What you need to do → With the pictures removed, write out the data below exactly.

### Materials provided ###

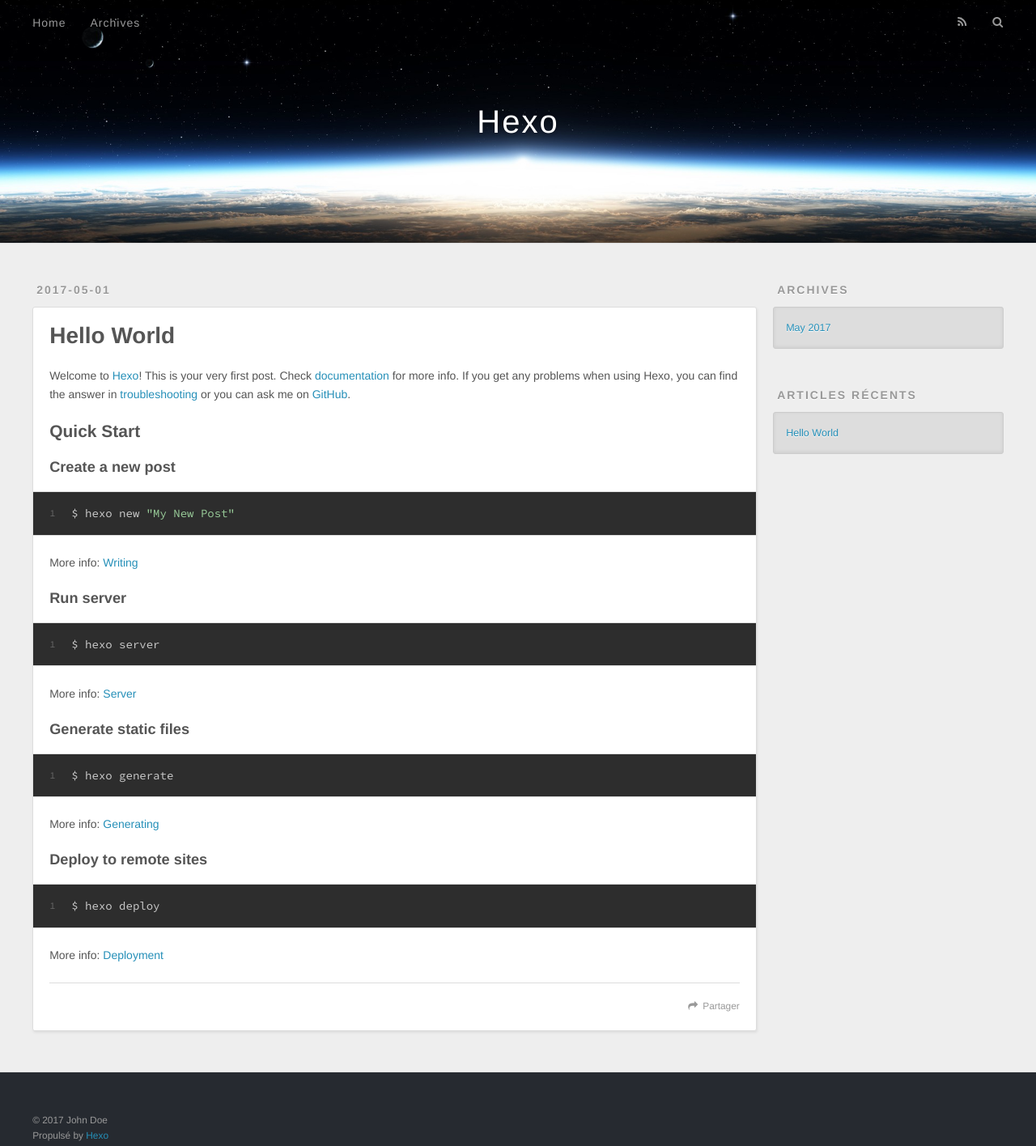
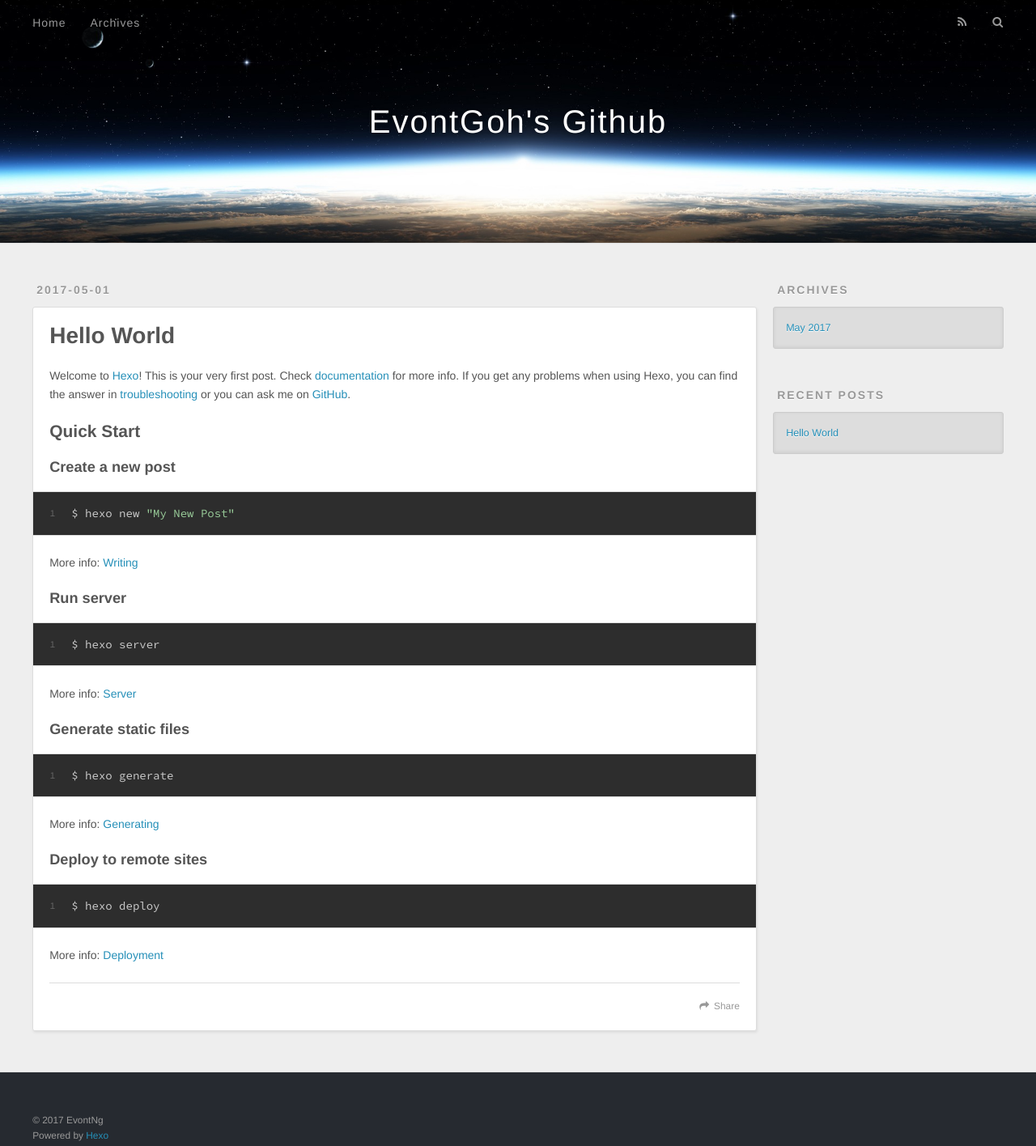
Before and after one commit to evont/evont.github.io, a plain HTML site: page index.html in a window 1280 px wide. Shown: the whole page at 81% size. Drawn offline with nearby package versions, Linux system fonts and the light colour scheme.

Commit message:
Site updated: 2017-05-01 10:49:19

```diff
--- a/index.html
+++ b/index.html
@@ -3,16 +3,16 @@
 <head>
   <meta charset="utf-8">
 
-  <title>Hexo</title>
+  <title>EvontGoh&#39;s Github</title>
   <meta name="viewport" content="width=device-width, initial-scale=1, maximum-scale=1">
   <meta property="og:type" content="website">
-<meta property="og:title" content="Hexo">
+<meta property="og:title" content="EvontGoh&#39;s Github">
 <meta property="og:url" content="http://yoursite.com/index.html">
-<meta property="og:site_name" content="Hexo">
+<meta property="og:site_name" content="EvontGoh&#39;s Github">
 <meta name="twitter:card" content="summary">
-<meta name="twitter:title" content="Hexo">
+<meta name="twitter:title" content="EvontGoh&#39;s Github">
 
-    <link rel="alternate" href="/atom.xml" title="Hexo" type="application/atom+xml">
+    <link rel="alternate" href="/atom.xml" title="EvontGoh&#39;s Github" type="application/atom+xml">
 
 
     <link rel="icon" href="/favicon.png">
@@ -33,7 +33,7 @@
   <div id="header-outer" class="outer">
     <div id="header-title" class="inner">
       <h1 id="logo-wrap">
-        <a href="/" id="logo">Hexo</a>
+        <a href="/" id="logo">EvontGoh&#39;s Github</a>
       </h1>
 
     </div>
@@ -48,9 +48,9 @@
       </nav>
       <nav id="sub-nav">
 
-          <a id="nav-rss-link" class="nav-icon" href="/atom.xml" title="Flux RSS"></a>
+          <a id="nav-rss-link" class="nav-icon" href="/atom.xml" title="RSS Feed"></a>
 
-        <a id="nav-search-btn" class="nav-icon" title="Rechercher"></a>
+        <a id="nav-search-btn" class="nav-icon" title="Search"></a>
       </nav>
       <div id="search-form-wrap">
         <form action="//google.com/search" method="get" accept-charset="UTF-8" class="search-form"><input type="search" name="q" class="search-form-input" placeholder="Search"><button type="submit" class="search-form-submit">&#xF002;</button><input type="hidden" name="sitesearch" value="http://yoursite.com"></form>
@@ -96,7 +96,7 @@
 
     </div>
     <footer class="article-footer">
-      <a data-url="http://yoursite.com/2017/05/01/hello-world/" data-id="cj25iokzt0000t921ezd5ldnt" class="article-share-link">Partager</a>
+      <a data-url="http://yoursite.com/2017/05/01/hello-world/" data-id="cj25j0ng50000zy216aqrg21h" class="article-share-link">Share</a>
 
 
     </footer>
@@ -131,7 +131,7 @@
 
 
   <div class="widget-wrap">
-    <h3 class="widget-title">Articles récents</h3>
+    <h3 class="widget-title">Recent Posts</h3>
     <div class="widget">
       <ul>
 
@@ -151,8 +151,8 @@
 
   <div class="outer">
     <div id="footer-info" class="inner">
-      &copy; 2017 John Doe<br>
-      Propulsé by <a href="http://hexo.io/" target="_blank">Hexo</a>
+      &copy; 2017 EvontNg<br>
+      Powered by <a href="http://hexo.io/" target="_blank">Hexo</a>
     </div>
   </div>
 </footer>
```
Also changed, not shown: 2017/05/01/hello-world/index.html (+10 -10 lines), archives/2017/05/index.html (+11 -11 lines), archives/2017/index.html (+11 -11 lines), archives/index.html (+11 -11 lines).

###

Result →
Before and after one commit to evont/evont.github.io, a plain HTML site: page index.html in a window 1280 px wide. Shown: the whole page at 81% size. Drawn offline with nearby package versions, Linux system fonts and the light colour scheme.

Commit message:
Site updated: 2017-05-01 10:49:19

```diff
--- a/index.html
+++ b/index.html
@@ -3,16 +3,16 @@
 <head>
   <meta charset="utf-8">
 
-  <title>Hexo</title>
+  <title>EvontGoh&#39;s Github</title>
   <meta name="viewport" content="width=device-width, initial-scale=1, maximum-scale=1">
   <meta property="og:type" content="website">
-<meta property="og:title" content="Hexo">
+<meta property="og:title" content="EvontGoh&#39;s Github">
 <meta property="og:url" content="http://yoursite.com/index.html">
-<meta property="og:site_name" content="Hexo">
+<meta property="og:site_name" content="EvontGoh&#39;s Github">
 <meta name="twitter:card" content="summary">
-<meta name="twitter:title" content="Hexo">
+<meta name="twitter:title" content="EvontGoh&#39;s Github">
 
-    <link rel="alternate" href="/atom.xml" title="Hexo" type="application/atom+xml">
+    <link rel="alternate" href="/atom.xml" title="EvontGoh&#39;s Github" type="application/atom+xml">
 
 
     <link rel="icon" href="/favicon.png">
@@ -33,7 +33,7 @@
   <div id="header-outer" class="outer">
     <div id="header-title" class="inner">
       <h1 id="logo-wrap">
-        <a href="/" id="logo">Hexo</a>
+        <a href="/" id="logo">EvontGoh&#39;s Github</a>
       </h1>
 
     </div>
@@ -48,9 +48,9 @@
       </nav>
       <nav id="sub-nav">
 
-          <a id="nav-rss-link" class="nav-icon" href="/atom.xml" title="Flux RSS"></a>
+          <a id="nav-rss-link" class="nav-icon" href="/atom.xml" title="RSS Feed"></a>
 
-        <a id="nav-search-btn" class="nav-icon" title="Rechercher"></a>
+        <a id="nav-search-btn" class="nav-icon" title="Search"></a>
       </nav>
       <div id="search-form-wrap">
         <form action="//google.com/search" method="get" accept-charset="UTF-8" class="search-form"><input type="search" name="q" class="search-form-input" placeholder="Search"><button type="submit" class="search-form-submit">&#xF002;</button><input type="hidden" name="sitesearch" value="http://yoursite.com"></form>
@@ -96,7 +96,7 @@
 
     </div>
     <footer class="article-footer">
-      <a data-url="http://yoursite.com/2017/05/01/hello-world/" data-id="cj25iokzt0000t921ezd5ldnt" class="article-share-link">Partager</a>
+      <a data-url="http://yoursite.com/2017/05/01/hello-world/" data-id="cj25j0ng50000zy216aqrg21h" class="article-share-link">Share</a>
 
 
     </footer>
@@ -131,7 +131,7 @@
 
 
   <div class="widget-wrap">
-    <h3 class="widget-title">Articles récents</h3>
+    <h3 class="widget-title">Recent Posts</h3>
     <div class="widget">
       <ul>
 
@@ -151,8 +151,8 @@
 
   <div class="outer">
     <div id="footer-info" class="inner">
-      &copy; 2017 John Doe<br>
-      Propulsé by <a href="http://hexo.io/" target="_blank">Hexo</a>
+      &copy; 2017 EvontNg<br>
+      Powered by <a href="http://hexo.io/" target="_blank">Hexo</a>
     </div>
   </div>
 </footer>
```
Also changed, not shown: 2017/05/01/hello-world/index.html (+10 -10 lines), archives/2017/05/index.html (+11 -11 lines), archives/2017/index.html (+11 -11 lines), archives/index.html (+11 -11 lines).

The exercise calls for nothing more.